In Australia’s past, low and high income earners, young and old, owned homes. But since the early 1980s, housing in Australia has transformed. Today, home ownership largely depends on your income, and how wealthy your parents are. Housing is contributing to widening gaps in wealth between rich and poor, old and young.
House prices more than doubled in real terms over the past 20 years. The strains are most acute in our major cities. Since 2012, house prices have risen 50 per cent in Melbourne, and 70 per cent in Sydney. Lower-income households are spending more of their income on housing, and many are struggling to pay the rent.
Our cities are not delivering the best mix of housing location and density, given what people want. It’s getting harder for people to find housing close to the job that suits them best. Major cities are increasingly geographically divided, so that young people with less income and education are concentrated on the fringes.
Governments have preferred the easy choices that merely appear to address the problem. The politics of housing reform are fraught because most voters own a home or an investment property, and mistrust any change that might dent the price of their assets. At a local level, the politics of planning are poisonous: most people don’t like new developments in their neighbourhoods.
Without change, the great Australian dream risks turning into a nightmare. Grattan Institute’s new report, Housing affordability: re-imagining the Australian dream, shows what needs to be done. Governments must act to build more housing and reform policies that artificially inflate housing demand.
State governments should fix planning rules to allow more homes to be built in inner and middle-ring suburbs of our largest cities. Building an extra 50,000 homes a year for a decade could leave Australian house prices 5-to-20 per cent lower than what they would have been otherwise.
More small-scale urban infill projects should be allowed without council planning approval. State governments should also allow denser development ‘as of right’ along key transport corridors. They should swap stamp duties for general property taxes.
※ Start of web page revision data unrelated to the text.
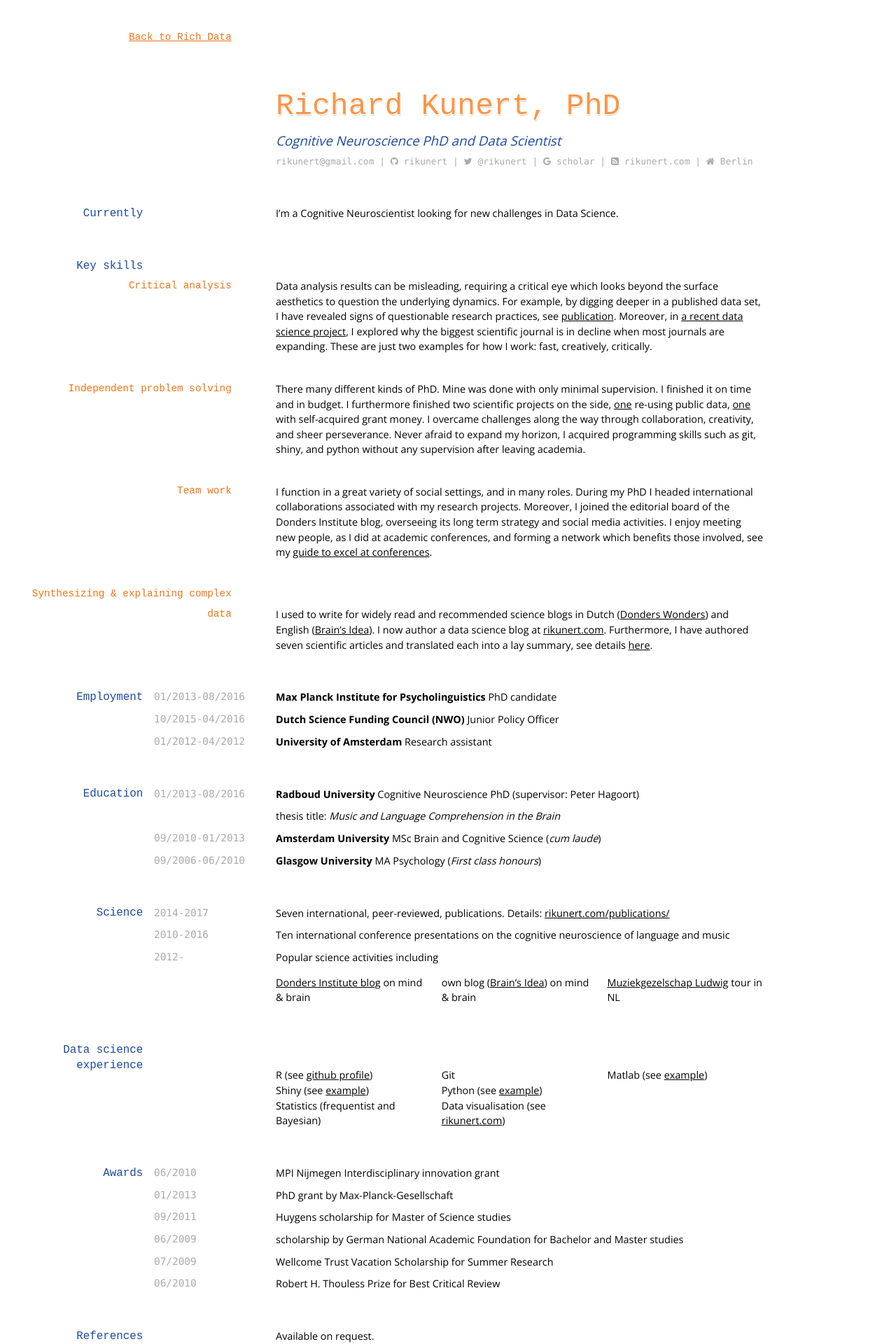
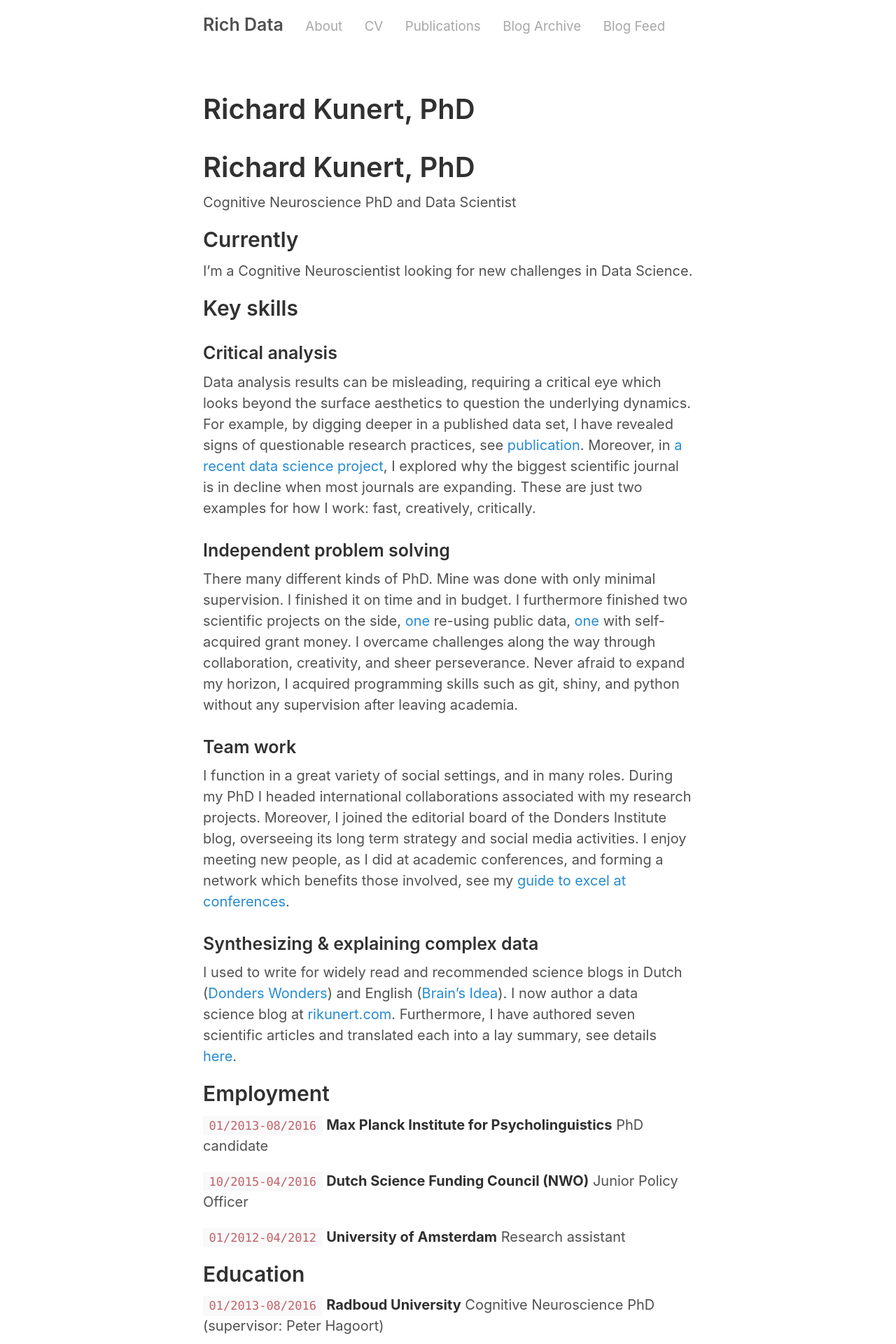
Before and after one commit to rikunert/rikunert.github.io, a Jekyll site: the page built from cv.md, in a window 1280 px wide. Shown: the top 1920 px of the page at 70% size. Built offline with Jekyll 4.4.1, drawn with Linux system fonts in a browser that asks for light colours; nearby versions of some CDN libraries; comment, search, counter and statistics services are not loaded; some of the changed text lies outside the part shown.

Commit message:
trying to get cv back on site

```diff
--- a/_config.yml
+++ b/_config.yml
@@ -35,7 +35,7 @@ future:               true
 
 pages_list:
   About: '/about'
-#  CV: '/cv'
+  CV: '/cv'
   Publications: '/publications'
   Blog Archive: '/archive'
   Blog Feed: '/atom.xml'
--- a/cv.md
+++ b/cv.md
@@ -1,23 +1,9 @@
 ---
-layout: cv
+layout: page
 title: Richard Kunert, PhD
 ---
 # Richard Kunert, PhD
 Cognitive Neuroscience PhD and Data Scientist
-
-<div id="webaddress">
-<a href="mailto:rikunert@gmail.com">rikunert@gmail.com</a>
-|
-<i class="fa fa-github"></i> <a href="http://github.com/rikunert">rikunert</a>
-|
-<i class="fa fa-twitter"></i> <a href="http://twitter.com/rikunert">@rikunert</a>
-|
-<i class="fa fa-google"></i> <a href="http://scholar.google.com/citations?user=V2EGJ3UAAAAJ">scholar</a>
-|
-<i class="fa fa-rss-square"></i> <a href="http://rikunert.com">rikunert.com</a>
-|
-<i class="fa fa-home"></i> <a href="https://www.google.de/maps/place/Berlin/@52.5072111,13.1459682,10z/data=!3m1!4b1!4m5!3m4!1s0x47a84e373f035901:0x42120465b5e3b70!8m2!3d52.5200066!4d13.404954">Berlin</a>
-</div>
 
 ## Currently
 
```
Also changed, not shown: cv_xx/cv-print.css (renamed from cv/cv-print.css), cv_xx/cv-screen.css (renamed from cv/cv-screen.css), cv_xx/links.txt (renamed from cv/links.txt).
And state land taxes on investment property should be calculated without reference to total land-holdings, to encourage more institutional investors likely to provide longer-term tenancies.
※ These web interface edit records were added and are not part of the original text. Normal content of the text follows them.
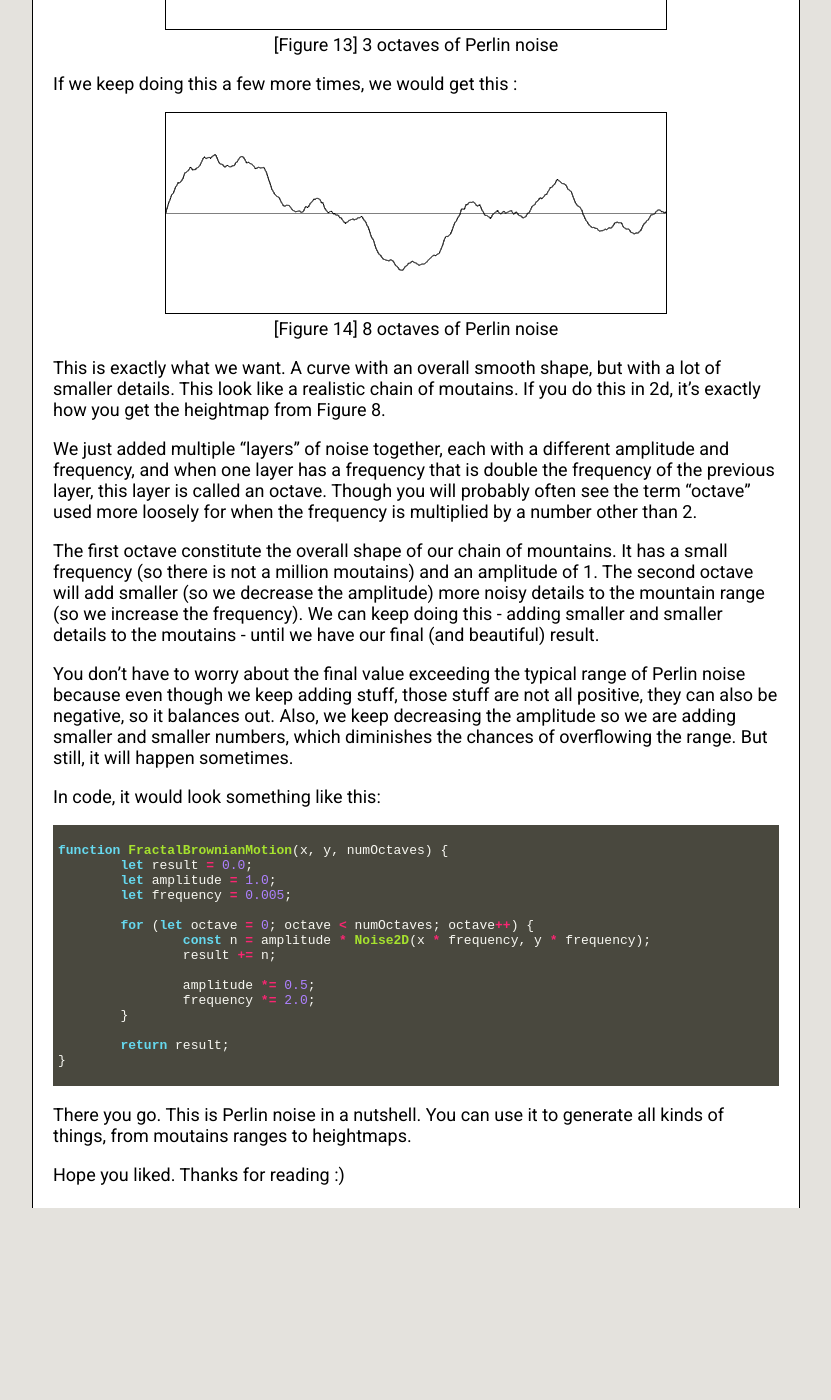
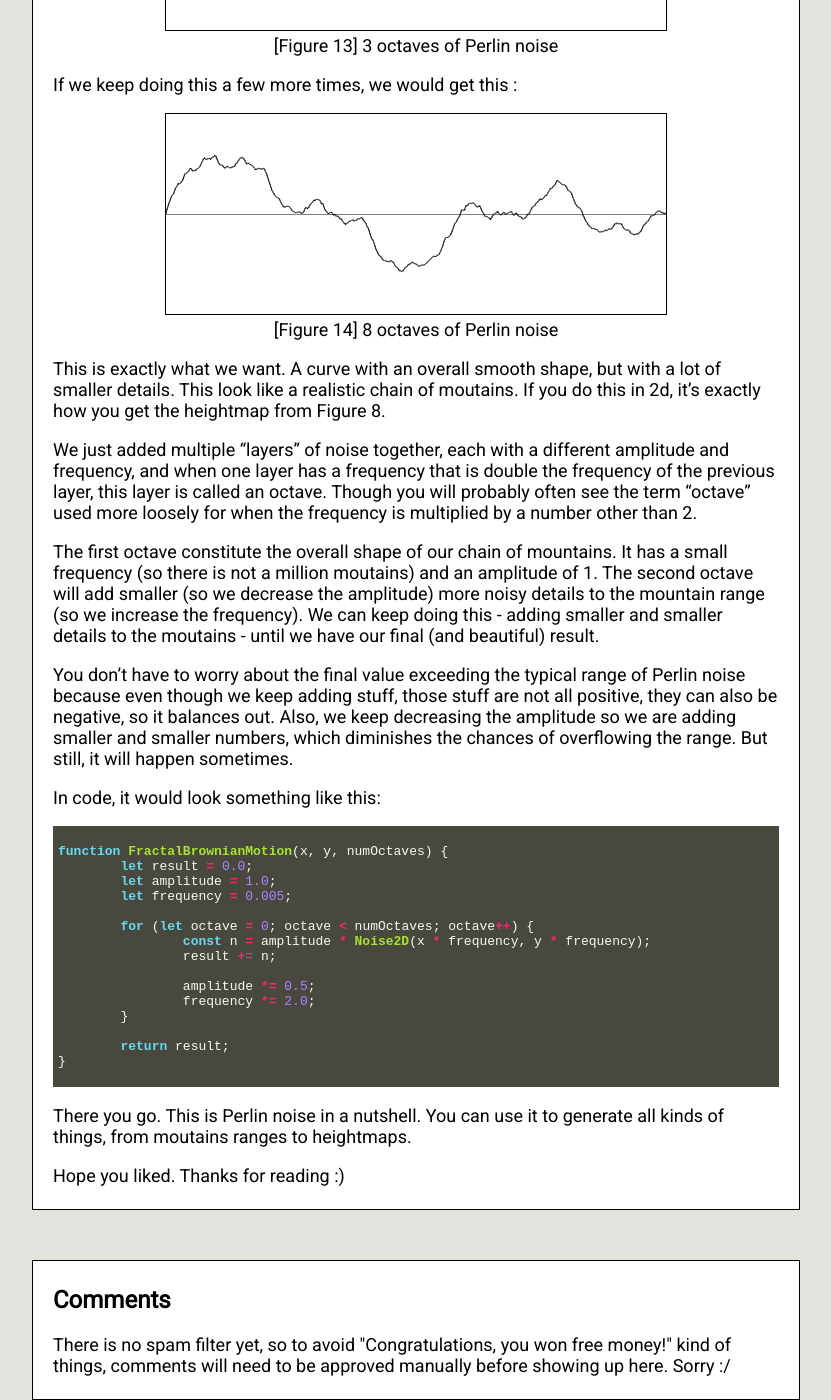
Before and after one commit to rtouti/rtouti.github.io, a Jekyll site: the page built from _posts/2018-09-16-perlin-noise-a-procedural-generation-algorithm.markdown, in a window 1280 px wide and 1400 px high, scrolled down 12291 px. Shown: the whole window, without its empty margins (224-1055 px from the left). Built offline with Jekyll 4.4.1, drawn with Linux system fonts in a browser that asks for light colours; comment, search, counter and statistics services are not loaded; before the commit the page ends 13499 px from its top, so only the background shows below that.

Commit message:
Added comment support via Cusdis

```diff
--- a/_layouts/post.html
+++ b/_layouts/post.html
@@ -53,12 +53,11 @@
 			text-decoration: none;
 		}
 
-		.container {
+		.container, .comments {
 			width: 60%;
 			margin: 0 auto;
 			margin-top: 50px;
-			border-right: 1px solid black;
-			border-left: 1px solid black;
+			border: 1px solid black;
 			padding: 5px 20px;
 			background-color: white;
 		}
@@ -98,7 +97,7 @@
 		}
 
 		@media (max-width: 1000px){
-			.container {
+			.container, .comments {
 				width: 100%;
 			}
 		}
@@ -111,8 +110,20 @@
 		</div>
 
 		<div class="container">
-			<h1>{{page.title}}</h1>
+			<h1>{{ page.title }}</h1>
 			{{ content }}
+		</div>
+		<div class="comments">
+			<h2>Comments</h2>
+			<p>There is no spam filter yet, so to avoid "Congratulations, you won free money!" kind of things, comments will need to be approved manually before showing up here. Sorry :/</p>
+			<div id="cusdis_thread"
+				data-host="https://cusdis.com"
+				data-app-id="4832b910-b336-4823-b4f6-0a76139bf4a0"
+				data-page-id="{{ page.permalink }}"
+				data-page-url="{{ page.url }}"
+				data-page-title="{{ page.title }}"
+			></div>
+			<script async defer src="https://cusdis.com/js/cusdis.es.js"></script>
 		</div>
 	</body>
 </html>
```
The Commonwealth Government can improve housing affordability somewhat – and immediately – by reducing demand. It should reduce the capital gains tax discount to 25 per cent; abolish negative gearing; and include owner-occupied housing in the Age Pension assets test. And unless the states are prepared to reform their planning systems, the Commonwealth should consider tapping the brakes on Australia’s migrant intake.
In the past few years there’s been some progress. Sydney in particular has started to add materially more medium and high-density housing along its major transport corridors. Today’s record level of housing construction is what is needed to meet record levels of population growth driven by rapid migration. It’s not enough to unwind the accumulated backlog of a decade of policy inaction, but at least it’s in the right direction.
If governments really want to make a difference, they need to stop offering false hope through policies, such as first home-owners’ grants, that are well-known to be ineffective. Governments have no chance of bringing the community with them when they keep telling voters the easy policies will do the job. Instead they need to explain the hard choices, to prepare the ground for the tough decisions that need to be made.
Either people accept greater density in their suburb, or their children will not be able to buy a home, and seniors will not be able to downsize in the suburb where they live. Economic growth will be constrained. And Australia will become a less equal society – both economically and socially.